*** Entries provided ***

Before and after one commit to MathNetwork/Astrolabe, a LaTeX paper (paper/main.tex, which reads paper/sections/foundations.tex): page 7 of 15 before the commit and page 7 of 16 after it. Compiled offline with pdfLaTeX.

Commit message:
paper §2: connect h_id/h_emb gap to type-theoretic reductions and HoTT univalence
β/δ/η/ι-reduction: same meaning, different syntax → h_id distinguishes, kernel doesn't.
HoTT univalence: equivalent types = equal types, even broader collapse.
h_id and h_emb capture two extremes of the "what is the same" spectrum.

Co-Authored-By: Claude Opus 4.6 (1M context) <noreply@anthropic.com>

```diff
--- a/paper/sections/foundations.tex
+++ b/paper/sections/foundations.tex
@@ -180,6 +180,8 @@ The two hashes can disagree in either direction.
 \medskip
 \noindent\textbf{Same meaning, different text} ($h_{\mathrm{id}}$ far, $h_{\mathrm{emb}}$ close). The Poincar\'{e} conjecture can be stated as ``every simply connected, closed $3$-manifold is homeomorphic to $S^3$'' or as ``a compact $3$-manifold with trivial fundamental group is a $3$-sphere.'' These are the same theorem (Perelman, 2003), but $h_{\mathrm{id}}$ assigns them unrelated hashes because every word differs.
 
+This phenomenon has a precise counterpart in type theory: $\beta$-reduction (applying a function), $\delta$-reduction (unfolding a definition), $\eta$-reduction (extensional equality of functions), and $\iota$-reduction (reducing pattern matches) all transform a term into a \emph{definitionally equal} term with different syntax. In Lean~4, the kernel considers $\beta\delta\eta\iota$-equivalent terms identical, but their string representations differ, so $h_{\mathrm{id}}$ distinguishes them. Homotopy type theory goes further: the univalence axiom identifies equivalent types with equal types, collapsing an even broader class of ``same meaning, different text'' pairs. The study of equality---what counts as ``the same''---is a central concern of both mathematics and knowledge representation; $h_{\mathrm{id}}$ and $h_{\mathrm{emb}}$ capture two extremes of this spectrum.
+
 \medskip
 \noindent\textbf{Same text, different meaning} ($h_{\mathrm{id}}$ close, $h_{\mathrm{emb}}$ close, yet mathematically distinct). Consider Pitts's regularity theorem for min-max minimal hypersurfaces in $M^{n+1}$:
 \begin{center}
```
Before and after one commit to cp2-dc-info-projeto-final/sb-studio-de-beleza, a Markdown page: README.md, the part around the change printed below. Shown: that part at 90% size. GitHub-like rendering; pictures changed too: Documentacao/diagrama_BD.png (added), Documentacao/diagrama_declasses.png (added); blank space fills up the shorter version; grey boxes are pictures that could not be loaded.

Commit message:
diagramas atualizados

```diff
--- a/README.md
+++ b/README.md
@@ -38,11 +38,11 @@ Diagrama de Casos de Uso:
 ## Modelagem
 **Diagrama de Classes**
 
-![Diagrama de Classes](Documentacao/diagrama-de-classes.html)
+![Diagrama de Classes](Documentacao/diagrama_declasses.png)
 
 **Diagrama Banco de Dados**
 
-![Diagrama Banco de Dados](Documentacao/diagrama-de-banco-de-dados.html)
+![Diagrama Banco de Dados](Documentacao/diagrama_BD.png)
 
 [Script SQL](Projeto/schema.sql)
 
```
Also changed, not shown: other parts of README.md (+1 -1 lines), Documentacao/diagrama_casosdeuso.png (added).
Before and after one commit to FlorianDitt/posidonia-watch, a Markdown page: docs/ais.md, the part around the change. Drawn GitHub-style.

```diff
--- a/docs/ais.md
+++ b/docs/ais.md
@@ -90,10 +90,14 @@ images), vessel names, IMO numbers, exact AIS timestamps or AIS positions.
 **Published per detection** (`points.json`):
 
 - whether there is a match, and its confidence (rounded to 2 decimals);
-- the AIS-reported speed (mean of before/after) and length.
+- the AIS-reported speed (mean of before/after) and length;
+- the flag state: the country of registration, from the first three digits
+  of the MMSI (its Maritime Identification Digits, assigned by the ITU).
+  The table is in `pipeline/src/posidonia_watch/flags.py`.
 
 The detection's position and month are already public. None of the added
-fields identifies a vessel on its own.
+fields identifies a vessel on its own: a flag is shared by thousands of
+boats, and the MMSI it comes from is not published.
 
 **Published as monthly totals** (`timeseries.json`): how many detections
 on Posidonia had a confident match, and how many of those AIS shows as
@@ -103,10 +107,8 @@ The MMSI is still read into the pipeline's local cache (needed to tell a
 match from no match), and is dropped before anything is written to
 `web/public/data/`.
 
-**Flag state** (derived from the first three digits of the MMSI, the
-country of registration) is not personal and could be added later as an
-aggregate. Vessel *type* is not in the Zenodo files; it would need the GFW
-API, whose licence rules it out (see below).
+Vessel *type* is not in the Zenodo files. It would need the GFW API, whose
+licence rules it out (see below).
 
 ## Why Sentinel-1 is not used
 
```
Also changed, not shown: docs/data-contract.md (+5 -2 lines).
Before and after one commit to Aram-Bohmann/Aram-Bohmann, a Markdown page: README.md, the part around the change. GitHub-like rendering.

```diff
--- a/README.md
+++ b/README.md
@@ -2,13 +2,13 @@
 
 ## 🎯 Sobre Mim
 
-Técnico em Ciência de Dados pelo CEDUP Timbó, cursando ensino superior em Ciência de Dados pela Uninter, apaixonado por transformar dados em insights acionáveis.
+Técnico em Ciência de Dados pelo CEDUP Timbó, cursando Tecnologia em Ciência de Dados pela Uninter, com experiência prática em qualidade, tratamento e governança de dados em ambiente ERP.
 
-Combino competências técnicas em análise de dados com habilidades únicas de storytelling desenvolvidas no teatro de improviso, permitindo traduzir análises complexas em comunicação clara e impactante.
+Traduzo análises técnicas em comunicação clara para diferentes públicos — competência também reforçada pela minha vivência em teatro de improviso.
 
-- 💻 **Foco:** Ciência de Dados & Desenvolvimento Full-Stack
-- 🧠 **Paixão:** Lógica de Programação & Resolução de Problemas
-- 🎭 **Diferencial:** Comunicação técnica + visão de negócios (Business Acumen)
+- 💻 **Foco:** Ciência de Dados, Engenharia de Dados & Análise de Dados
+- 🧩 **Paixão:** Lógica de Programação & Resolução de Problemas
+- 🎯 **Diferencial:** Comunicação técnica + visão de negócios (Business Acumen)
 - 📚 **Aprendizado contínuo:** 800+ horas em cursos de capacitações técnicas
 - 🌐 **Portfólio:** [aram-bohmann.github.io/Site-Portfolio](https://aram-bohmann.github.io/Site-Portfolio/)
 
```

***

**The problem**
What is needed is an exact repetition of the lines from the first line of the records through the line containing "paper §2: connect", both ends included, and nothing more.

**Answer section**
Before and after one commit to MathNetwork/Astrolabe, a LaTeX paper (paper/main.tex, which reads paper/sections/foundations.tex): page 7 of 15 before the commit and page 7 of 16 after it. Compiled offline with pdfLaTeX.

Commit message:
paper §2: connect h_id/h_emb gap to type-theoretic reductions and HoTT univalence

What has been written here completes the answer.